_PROMPT_: Return every line from the records below in which the word "puml" is found.

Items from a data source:
= = = =

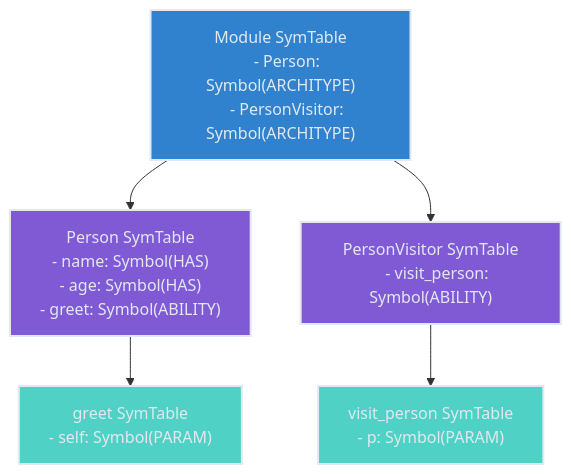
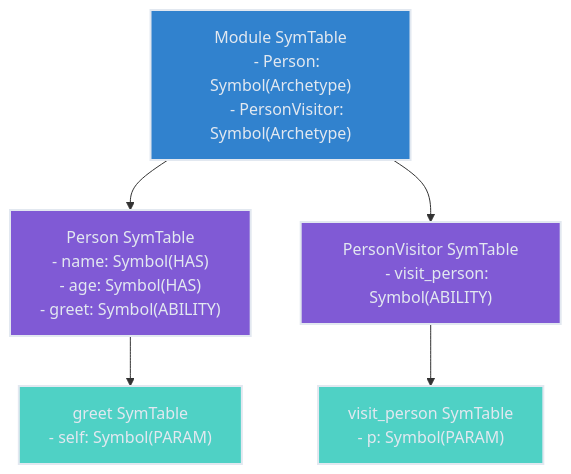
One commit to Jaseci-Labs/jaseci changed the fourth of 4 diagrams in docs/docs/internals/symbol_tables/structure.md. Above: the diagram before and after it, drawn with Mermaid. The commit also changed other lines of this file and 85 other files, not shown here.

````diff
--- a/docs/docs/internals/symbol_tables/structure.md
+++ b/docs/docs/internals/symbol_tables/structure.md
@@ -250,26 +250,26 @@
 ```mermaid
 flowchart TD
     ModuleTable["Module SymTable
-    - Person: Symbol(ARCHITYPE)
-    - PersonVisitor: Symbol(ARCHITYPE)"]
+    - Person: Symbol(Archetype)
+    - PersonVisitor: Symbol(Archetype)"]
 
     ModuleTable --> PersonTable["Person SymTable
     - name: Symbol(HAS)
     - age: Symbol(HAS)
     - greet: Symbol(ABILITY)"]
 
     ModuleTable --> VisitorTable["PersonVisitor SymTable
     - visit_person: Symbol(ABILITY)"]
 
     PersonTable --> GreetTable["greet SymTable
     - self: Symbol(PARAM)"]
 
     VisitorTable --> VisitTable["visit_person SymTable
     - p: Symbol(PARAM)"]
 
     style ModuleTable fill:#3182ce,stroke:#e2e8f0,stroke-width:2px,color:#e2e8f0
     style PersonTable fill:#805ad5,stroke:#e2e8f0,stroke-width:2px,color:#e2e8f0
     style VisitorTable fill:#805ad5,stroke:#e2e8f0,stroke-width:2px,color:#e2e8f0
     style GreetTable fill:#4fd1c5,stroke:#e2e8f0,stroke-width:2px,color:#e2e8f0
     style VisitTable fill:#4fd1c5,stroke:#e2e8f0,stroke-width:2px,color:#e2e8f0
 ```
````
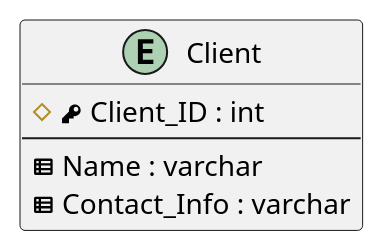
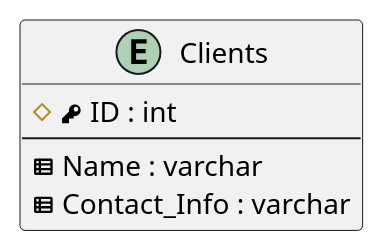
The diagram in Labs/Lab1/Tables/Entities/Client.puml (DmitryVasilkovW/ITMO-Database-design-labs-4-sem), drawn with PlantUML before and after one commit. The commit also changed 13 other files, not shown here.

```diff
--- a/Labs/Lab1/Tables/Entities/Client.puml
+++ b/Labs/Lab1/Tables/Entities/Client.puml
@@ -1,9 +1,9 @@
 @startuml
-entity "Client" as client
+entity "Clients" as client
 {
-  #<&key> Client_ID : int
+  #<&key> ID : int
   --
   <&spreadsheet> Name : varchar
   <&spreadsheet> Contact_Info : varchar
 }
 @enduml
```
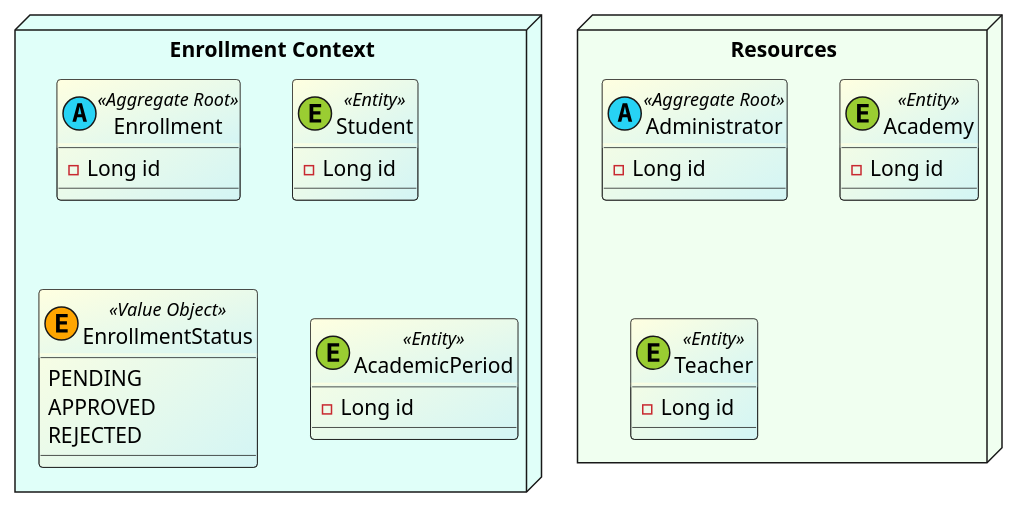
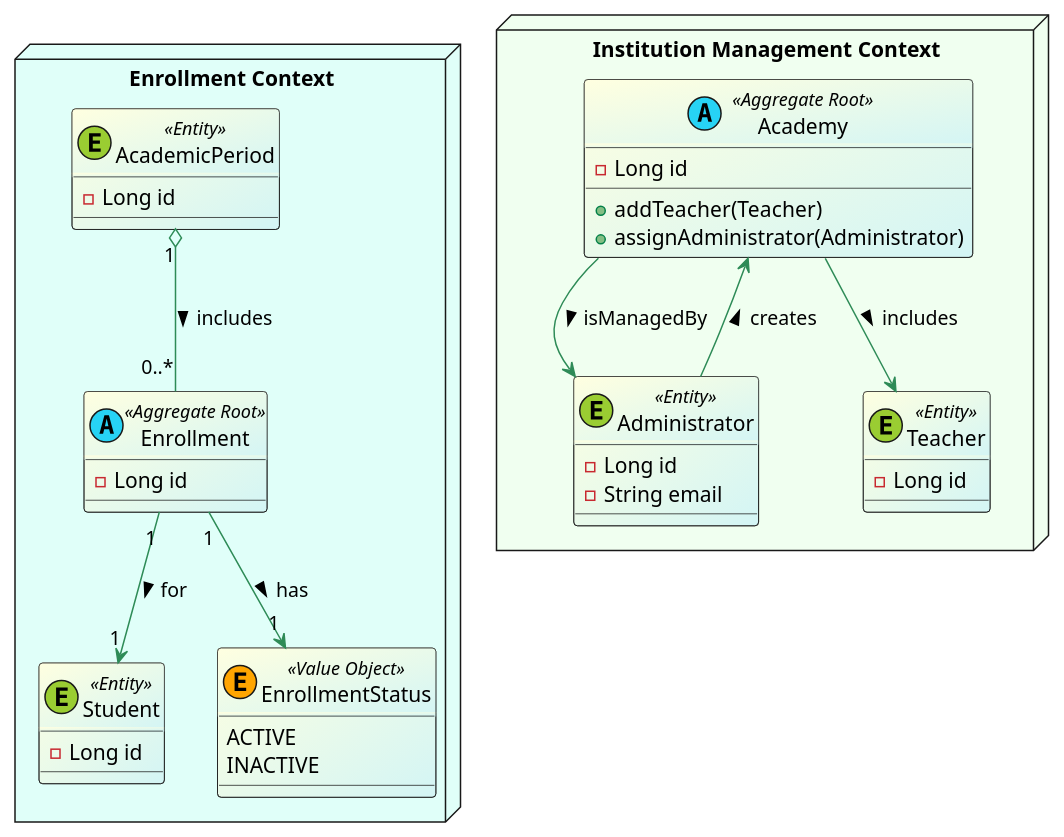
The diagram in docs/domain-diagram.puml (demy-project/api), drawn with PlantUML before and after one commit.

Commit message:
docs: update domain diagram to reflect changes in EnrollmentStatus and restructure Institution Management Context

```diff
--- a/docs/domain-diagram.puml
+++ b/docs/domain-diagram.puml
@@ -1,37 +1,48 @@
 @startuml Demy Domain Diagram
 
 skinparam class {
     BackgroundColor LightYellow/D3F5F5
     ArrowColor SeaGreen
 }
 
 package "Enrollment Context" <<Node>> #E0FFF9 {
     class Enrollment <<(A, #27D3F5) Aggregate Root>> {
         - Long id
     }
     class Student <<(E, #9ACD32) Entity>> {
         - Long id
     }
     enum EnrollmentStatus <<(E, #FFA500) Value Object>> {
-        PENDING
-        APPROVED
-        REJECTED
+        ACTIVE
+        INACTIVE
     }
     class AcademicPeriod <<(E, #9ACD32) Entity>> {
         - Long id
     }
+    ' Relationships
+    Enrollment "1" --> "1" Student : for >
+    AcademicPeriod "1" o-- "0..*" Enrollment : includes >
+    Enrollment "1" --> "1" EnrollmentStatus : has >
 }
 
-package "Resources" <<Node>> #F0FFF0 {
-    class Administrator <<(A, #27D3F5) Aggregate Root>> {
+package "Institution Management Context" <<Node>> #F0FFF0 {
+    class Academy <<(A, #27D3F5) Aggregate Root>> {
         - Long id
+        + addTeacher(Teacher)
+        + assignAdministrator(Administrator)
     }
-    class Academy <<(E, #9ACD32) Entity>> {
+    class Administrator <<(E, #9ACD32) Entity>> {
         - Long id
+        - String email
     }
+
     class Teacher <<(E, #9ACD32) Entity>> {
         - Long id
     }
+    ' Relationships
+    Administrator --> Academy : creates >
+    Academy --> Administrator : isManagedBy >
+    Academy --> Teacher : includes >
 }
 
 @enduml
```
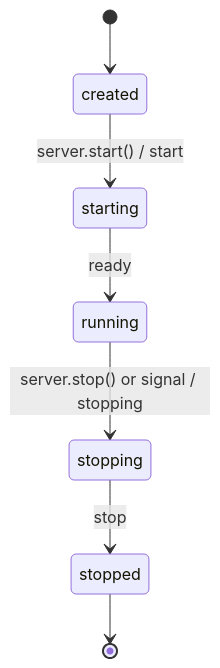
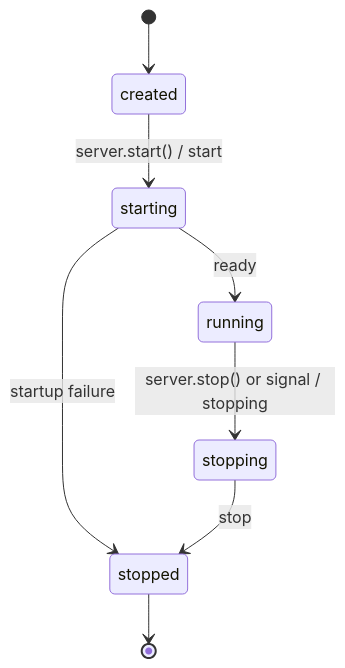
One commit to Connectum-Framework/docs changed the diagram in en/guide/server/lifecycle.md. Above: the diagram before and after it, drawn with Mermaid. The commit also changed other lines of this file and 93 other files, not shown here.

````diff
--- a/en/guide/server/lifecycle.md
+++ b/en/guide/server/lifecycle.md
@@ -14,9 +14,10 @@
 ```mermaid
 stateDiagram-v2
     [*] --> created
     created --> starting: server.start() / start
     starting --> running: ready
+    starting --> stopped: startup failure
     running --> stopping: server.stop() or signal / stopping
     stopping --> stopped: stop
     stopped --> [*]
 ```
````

= = = =

_EXERCISE RESPONSE_:
The diagram in Labs/Lab1/Tables/Entities/Client.puml (DmitryVasilkovW/ITMO-Database-design-labs-4-sem), drawn with PlantUML before and after one commit. The commit also changed 13 other files, not shown here.
--- a/Labs/Lab1/Tables/Entities/Client.puml
+++ b/Labs/Lab1/Tables/Entities/Client.puml
The diagram in docs/domain-diagram.puml (demy-project/api), drawn with PlantUML before and after one commit.
--- a/docs/domain-diagram.puml
+++ b/docs/domain-diagram.puml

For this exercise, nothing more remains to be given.